▶ [Directions for this task]:
Where does the string "startAutoRotation" occur in the entries below? Copy every line where it does.

[Stored records]
※

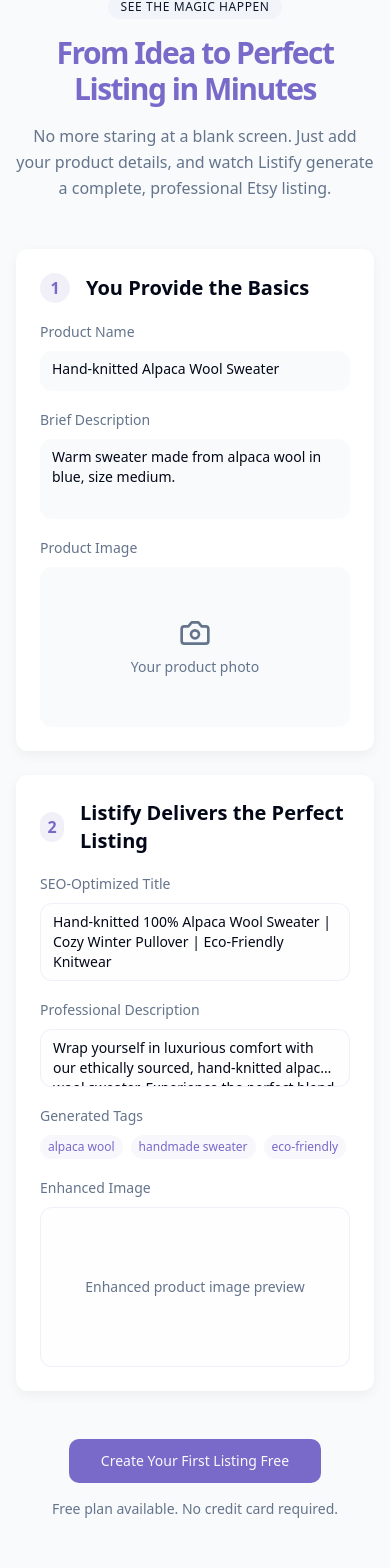
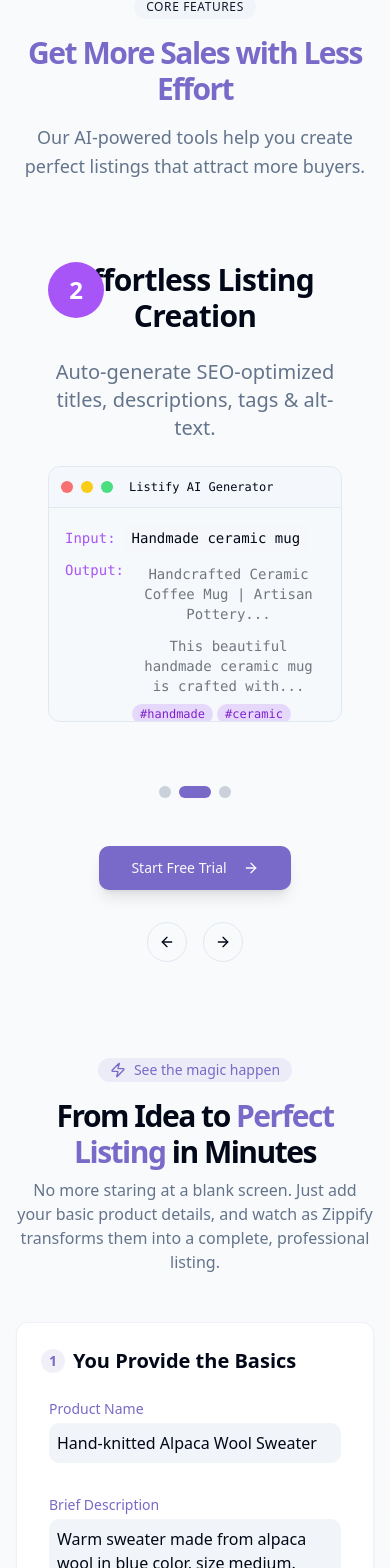
Before and after one commit to jansoganci/etsy-elevate, a React (Vite) app: page / in a window 390 px wide. Shown: the part 2140-3708 px from the top of the page. Built offline with nearby package versions, Linux system fonts and the light colour scheme.

Commit message:
feat: Implement horizontal carousel in ProcessSteps
Adds a horizontal carousel slider to the ProcessSteps component, showcasing key features with animated content and responsive design. Includes dot navigation, arrow controls, auto-rotation, and a sticky "Start Free Trial" button.

```diff
--- a/src/features/landing/components/ProcessSteps.tsx
+++ b/src/features/landing/components/ProcessSteps.tsx
@@ -1,126 +1,313 @@
 
-import { Camera } from 'lucide-react';
-import { Card, CardContent } from "@/components/ui/card";
+import { useState, useEffect, useRef } from 'react';
+import { Card } from "@/components/ui/card";
+import { Button } from "@/components/ui/button";
+import { ArrowLeft, ArrowRight } from "lucide-react";
+import {
+  Carousel,
+  CarouselContent,
+  CarouselItem,
+  CarouselNext,
+  CarouselPrevious
+} from "@/components/ui/carousel";
 import { AnimateOnScroll } from "./AnimateOnScroll";
-import { Button } from "@/components/ui/button";
 
-const ProcessStepCard = ({ number, title, children }: {
+// Feature slide colors
+const slideAccentColors = [
+  "bg-blue-500", // Slide 1
+  "bg-purple-500", // Slide 2
+  "bg-green-500" // Slide 3
+];
+
+const FeatureSlide = ({
+  number,
+  title,
+  subtitle,
+  accentColor,
+  children
+}: {
   number: string;
   title: string;
+  subtitle: string;
+  accentColor: string;
   children: React.ReactNode;
 }) => {
   return (
-    <Card className="flex-1 bg-white dark:bg-gray-800 border-none shadow-[0_4px_12px_rgba(0,0,0,0.05)] hover:shadow-lg transition-all duration-200 hover:-translate-y-1">
-      <CardContent className="p-6 space-y-4">
-        <div className="flex items-center gap-4">
-          <div className="w-[30px] h-[30px] rounded-full bg-primary/10 flex items-center justify-center text-primary font-semibold">
+    <div className="relative h-full flex flex-col items-center justify-center p-8 md:p-12">
+      {/* Large number badge */}
+      <div className={`absolute top-8 left-8 md:top-12 md:left-12 w-14 h-14 rounded-full ${accentColor} flex items-center justify-center text-white text-2xl font-bold`}>
         {number}
       </div>
-          <h3 className="text-xl font-semibold text-foreground">{title}</h3>
+
+      <div className="text-center max-w-3xl mx-auto space-y-6">
+        <h2 className="text-3xl md:text-4xl font-bold tracking-tight">{title}</h2>
+        <p className="text-xl text-muted-foreground">{subtitle}</p>
+
+        <div className="w-full mt-10">
+          {children}
         </div>
-        {children}
-      </CardContent>
-    </Card>
+      </div>
+    </div>
   );
 };
 
+// Placeholder components for slide content
+const KeywordTrendsPlaceholder = () => (
+  <div className="h-64 bg-muted/20 rounded-xl border border-border flex items-center justify-center">
+    <div className="space-y-4 p-6 w-full">
+      <div className="flex items-end justify-between h-40 gap-2">
+        {[40, 65, 35, 85, 55, 75, 60, 90].map((height, i) => (
+          <div
+            key={i}
+            className="bg-blue-500/80 rounded-t-md w-full"
+            style={{ height: `${height}%` }}
+          >
+            <div className="h-1 w-full bg-blue-400 rounded-t-md"></div>
+          </div>
+        ))}
+      </div>
+      <div className="flex justify-between text-xs text-muted-foreground">
+        <span>Jan</span>
+        <span>Mar</span>
+        <span>Jun</span>
+        <span>Sep</span>
+        <span>Dec</span>
+      </div>
+    </div>
+  </div>
+);
+
+const AIOutputPlaceholder = () => (
+  <div className="h-64 bg-muted/20 rounded-xl border border-border overflow-hidden">
+    <div className="bg-muted/50 p-3 border-b border-border flex items-center gap-2">
+      <div className="w-3 h-3 rounded-full bg-red-400"></div>
+      <div className="w-3 h-3 rounded-full bg-yellow-400"></div>
+      <div className="w-3 h-3 rounded-full bg-green-400"></div>
+      <span className="text-xs font-mono ml-2">Listify AI Generator</span>
+    </div>
+    <div className="p-4 font-mono text-sm space-y-2">
+      <div className="flex items-center gap-2">
+        <span className="text-purple-500">Input:</span>
+        <span className="bg-muted/30 px-2 py-1 rounded">Handmade ceramic mug</span>
+      </div>
+      <div className="flex items-start gap-2">
+        <span className="text-purple-500">Output:</span>
+        <div className="space-y-1">
+          <div className="bg-muted/30 px-2 py-1 rounded animate-pulse">Handcrafted Ceramic Coffee Mug | Artisan Pottery...</div>
+          <div className="bg-muted/30 px-2 py-1 rounded animate-pulse">This beautiful handmade ceramic mug is crafted with...</div>
+          <div className="flex flex-wrap gap-1 mt-2">
+            {["handmade", "ceramic", "pottery", "coffee lover"].map((tag) => (
+              <span key={tag} className="bg-purple-500/20 text-purple-700 dark:text-purple-300 text-xs px-2 py-0.5 rounded-full">
+                #{tag}
+              </span>
+            ))}
+          </div>
+        </div>
+      </div>
+    </div>
+  </div>
+);
+
+const BeforeAfterPlaceholder = () => (
+  <div className="h-64 bg-muted/20 rounded-xl border border-border flex items-center justify-center relative overflow-hidden">
+    <div className="absolute inset-0 flex">
+      <div className="w-1/2 h-full bg-muted flex items-center justify-center border-r border-border">
+        <div className="text-center p-4">
+          <div className="w-24 h-24 mx-auto bg-gray-400 rounded-lg mb-2 flex items-center justify-center text-white">
+            Before
+          </div>
+          <span className="text-xs text-muted-foreground">Original Photo</span>
+        </div>
+      </div>
+      <div className="w-1/2 h-full bg-gradient-to-tr from-green-500/10 to-green-500/5 flex items-center justify-center">
+        <div className="text-center p-4">
+          <div className="w-24 h-24 mx-auto bg-green-400 rounded-lg mb-2 flex items-center justify-center text-white shadow-lg">
+            After
+          </div>
+          <span className="text-xs text-muted-foreground">Enhanced Photo</span>
+        </div>
+      </div>
+    </div>
+
+    {/* Slider handle */}
+    <div className="absolute inset-y-0 left-1/2 w-1 bg-white shadow-lg transform -translate-x-1/2 flex items-center justify-center">
+      <div className="w-6 h-6 rounded-full bg-white shadow-lg flex items-center justify-center">
+        <div className="w-4 h-4 rounded-full bg-green-500"></div>
+      </div>
+    </div>
+  </div>
+);
+
 const ProcessSteps = () => {
+  const [api, setApi] = useState<any>(null);
+  const [current, setCurrent] = useState(0);
+  const intervalRef = useRef<number | null>(null);
+  const carouselContainerRef = useRef<HTMLDivElement>(null);
+
+  // Auto-rotation timer setup
+  useEffect(() => {
+    if (!api) return;
+
+    const startAutoRotation = () => {
+      intervalRef.current = window.setInterval(() => {
+        api.scrollNext();
+      }, 5000) as unknown as number;
+    };
+
+    const stopAutoRotation = () => {
+      if (intervalRef.current !== null) {
+        clearInterval(intervalRef.current);
+        intervalRef.current = null;
+      }
+    };
+
+    // Start auto-rotation
+    startAutoRotation();
+
+    // Pause on hover
+    const container = carouselContainerRef.current;
+    if (container) {
+      container.addEventListener('mouseenter', stopAutoRotation);
+      container.addEventListener('mouseleave', startAutoRotation);
+    }
+
+    // Cleanup
+    return () => {
+      stopAutoRotation();
+      if (container) {
+        container.removeEventListener('mouseenter', stopAutoRotation);
+        container.removeEventListener('mouseleave', startAutoRotation);
+      }
+    };
+  }, [api]);
+
+  // Update current slide
+  useEffect(() => {
+    if (!api) return;
+
+    const onSelect = () => {
+      if (api) setCurrent(api.selectedScrollSnap());
+    };
+
+    api.on("select", onSelect);
+    return () => {
+      api.off("select", onSelect);
+    };
+  }, [api]);
+
   return (
-    <section className="w-full py-12 md:py-24 bg-background">
-      <div className="container px-4 md:px-6">
+    <section className="w-full min-h-screen bg-background relative overflow-hidden py-12" id="features">
+      <div className="container px-4 md:px-6 h-full flex flex-col">
         <AnimateOnScroll animation="fade-up">
           <div className="flex flex-col items-center justify-center space-y-4 text-center mb-12">
             <div className="inline-flex h-6 animate-fade-in items-center rounded-full bg-secondary px-3 text-xs font-medium uppercase tracking-wider text-secondary-foreground">
-              See the magic happen
+              Core Features
             </div>
-            <h2 className="text-3xl font-bold tracking-tighter sm:text-4xl text-primary">
-              From Idea to Perfect Listing in Minutes
+            <h2 className="text-3xl font-bold tracking-tighter sm:text-4xl md:text-5xl text-primary">
+              Get More Sales with Less Effort
             </h2>
-            <p className="max-w-[700px] text-muted-foreground text-base leading-relaxed">
-              No more staring at a blank screen. Just add your product details, and watch Listify generate a complete, professional Etsy listing.
+            <p className="max-w-[700px] text-muted-foreground text-lg leading-relaxed">
+              Our AI-powered tools help you create perfect listings that attract more buyers.
             </p>
           </div>
         </AnimateOnScroll>
 
-        <div className="grid gap-6 md:grid-cols-2 mb-12">
+        <div className="flex-1 w-full" ref={carouselContainerRef}>
           <AnimateOnScroll animation="fade-up" delay={200}>
-            <ProcessStepCard number="1" title="You Provide the Basics">
-              <div className="space-y-4">
-                <div className="space-y-2">
-                  <label className="text-sm font-medium text-muted-foreground">Product Name</label>
-                  <div className="h-10 px-3 py-2 bg-muted/50 rounded-lg text-sm">
-                    Hand-knitted Alpaca Wool Sweater
-                  </div>
-                </div>
-                <div className="space-y-2">
-                  <label className="text-sm font-medium text-muted-foreground">Brief Description</label>
-                  <div className="h-20 px-3 py-2 bg-muted/50 rounded-lg text-sm">
-                    Warm sweater made from alpaca wool in blue, size medium.
-                  </div>
-                </div>
-                <div className="space-y-2">
-                  <label className="text-sm font-medium text-muted-foreground">Product Image</label>
-                  <div className="h-40 bg-muted/50 rounded-lg flex flex-col items-center justify-center gap-2">
-                    <Camera className="w-8 h-8 text-muted-foreground" />
-                    <span className="text-sm text-muted-foreground">Your product photo</span>
+            <Carousel
+              setApi={setApi}
+              className="w-full"
+              opts={{
+                align: "start",
+                loop: true,
+              }}
+            >
+              <CarouselContent className="h-full">
+                <CarouselItem>
+                  <FeatureSlide
+                    number="1"
+                    title="SEO & Keyword Research"
+                    subtitle="Discover the highest-impact keywords in seconds."
+                    accentColor="bg-blue-500"
+                  >
+                    <KeywordTrendsPlaceholder />
+                  </FeatureSlide>
+                </CarouselItem>
+                <CarouselItem>
+                  <FeatureSlide
+                    number="2"
+                    title="Effortless Listing Creation"
+                    subtitle="Auto-generate SEO-optimized titles, descriptions, tags & alt-text."
+                    accentColor="bg-purple-500"
+                  >
+                    <AIOutputPlaceholder />
+                  </FeatureSlide>
+                </CarouselItem>
+                <CarouselItem>
+                  <FeatureSlide
+                    number="3"
+                    title="Visual Photo Editor"
+                    subtitle="One-click background removal & enhancement."
+                    accentColor="bg-green-500"
+                  >
+                    <BeforeAfterPlaceholder />
+                  </FeatureSlide>
+                </CarouselItem>
+              </CarouselContent>
+              <CarouselPrevious className="hidden lg:flex -left-5 bg-background border border-border" />
+              <CarouselNext className="hidden lg:flex -right-5 bg-background border border-border" />
+            </Carousel>
+          </AnimateOnScroll>
+
+          {/* Dot navigation */}
+          <div className="flex justify-center gap-2 mt-8">
+            {[0, 1, 2].map((idx) => (
+              <button
+                key={idx}
+                onClick={() => api?.scrollTo(idx)}
+                className={`w-3 h-3 rounded-full transition-all ${
+                  current === idx
+                    ? 'bg-primary w-8'
+                    : 'bg-muted-foreground/30 hover:bg-muted-foreground/50'
+                }`}
+                aria-label={`Go to slide ${idx + 1}`}
+              />
+            ))}
           </div>
         </div>
       </div>
-            </ProcessStepCard>
-          </AnimateOnScroll>
 
-          <AnimateOnScroll animation="fade-up" delay={400}>
-            <ProcessStepCard number="2" title="Listify Delivers the Perfect Listing">
-              <div className="space-y-4">
-                <div className="space-y-2">
-                  <label className="text-sm font-medium text-muted-foreground">SEO-Optimized Title</label>
-                  <div className="px-3 py-2 bg-muted/10 rounded-lg border border-primary/10 text-sm">
-                    Hand-knitted 100% Alpaca Wool Sweater | Cozy Winter Pullover | Eco-Friendly Knitwear
-                  </div>
-                </div>
-                <div className="space-y-2">
-                  <label className="text-sm font-medium text-muted-foreground">Professional Description</label>
-                  <div className="px-3 py-2 bg-muted/10 rounded-lg border border-primary/10 text-sm line-clamp-2">
-                    Wrap yourself in luxurious comfort with our ethically sourced, hand-knitted alpaca wool sweater. Experience the perfect blend of warmth and style with this timeless piece of sustainable fashion.
-                  </div>
-                </div>
-                <div className="space-y-2">
-                  <label className="text-sm font-medium text-muted-foreground">Generated Tags</label>
-                  <div className="flex flex-wrap gap-2">
-                    {["alpaca wool", "handmade sweater", "eco-friendly"].map((tag) => (
-                      <span
-                        key={tag}
-                        className="px-2 py-1 text-xs rounded-full bg-primary/5 text-primary"
+      {/* Sticky CTA button */}
+      <div className="sticky bottom-6 w-full flex justify-center z-10 mt-12">
+        <Button
+          size="lg"
+          className="group shadow-lg hover:shadow-xl hover:scale-105 transition-all duration-300 bg-primary"
         >
-                        {tag}
-                      </span>
-                    ))}
-                  </div>
-                </div>
-                <div className="space-y-2">
-                  <label className="text-sm font-medium text-muted-foreground">Enhanced Image</label>
-                  <div className="h-40 bg-muted/10 rounded-lg border border-primary/10 flex items-center justify-center text-sm text-muted-foreground">
-                    Enhanced product image preview
-                  </div>
-                </div>
-              </div>
-            </ProcessStepCard>
-          </AnimateOnScroll>
+          Start Free Trial
+          <ArrowRight className="ml-2 group-hover:translate-x-1 transition-transform" />
+        </Button>
       </div>
 
-        <AnimateOnScroll animation="fade-up" delay={600}>
-          <div className="flex flex-col items-center text-center space-y-4">
+      {/* Mobile view control buttons */}
+      <div className="lg:hidden flex justify-center gap-4 mt-8">
         <Button
-              size="lg"
-              className="px-8 hover:translate-x-1 transition-transform duration-200"
+          variant="outline"
+          size="icon"
+          onClick={() => api?.scrollPrev()}
+          aria-label="Previous slide"
+          className="rounded-full"
         >
-              Create Your First Listing Free
+          <ArrowLeft className="h-4 w-4" />
         </Button>
-            <p className="text-sm text-muted-foreground">
-              Free plan available. No credit card required.
-            </p>
-          </div>
-        </AnimateOnScroll>
+        <Button
+          variant="outline"
+          size="icon"
+          onClick={() => api?.scrollNext()}
+          aria-label="Next slide"
+          className="rounded-full"
+        >
+          <ArrowRight className="h-4 w-4" />
+        </Button>
       </div>
     </section>
   );
```
Lines whose indentation alone changed are shown as unchanged.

※

▶ [Written answer]:
+    const startAutoRotation = () => {
+    startAutoRotation();
+      container.addEventListener('mouseleave', startAutoRotation);
+        container.removeEventListener('mouseleave', startAutoRotation);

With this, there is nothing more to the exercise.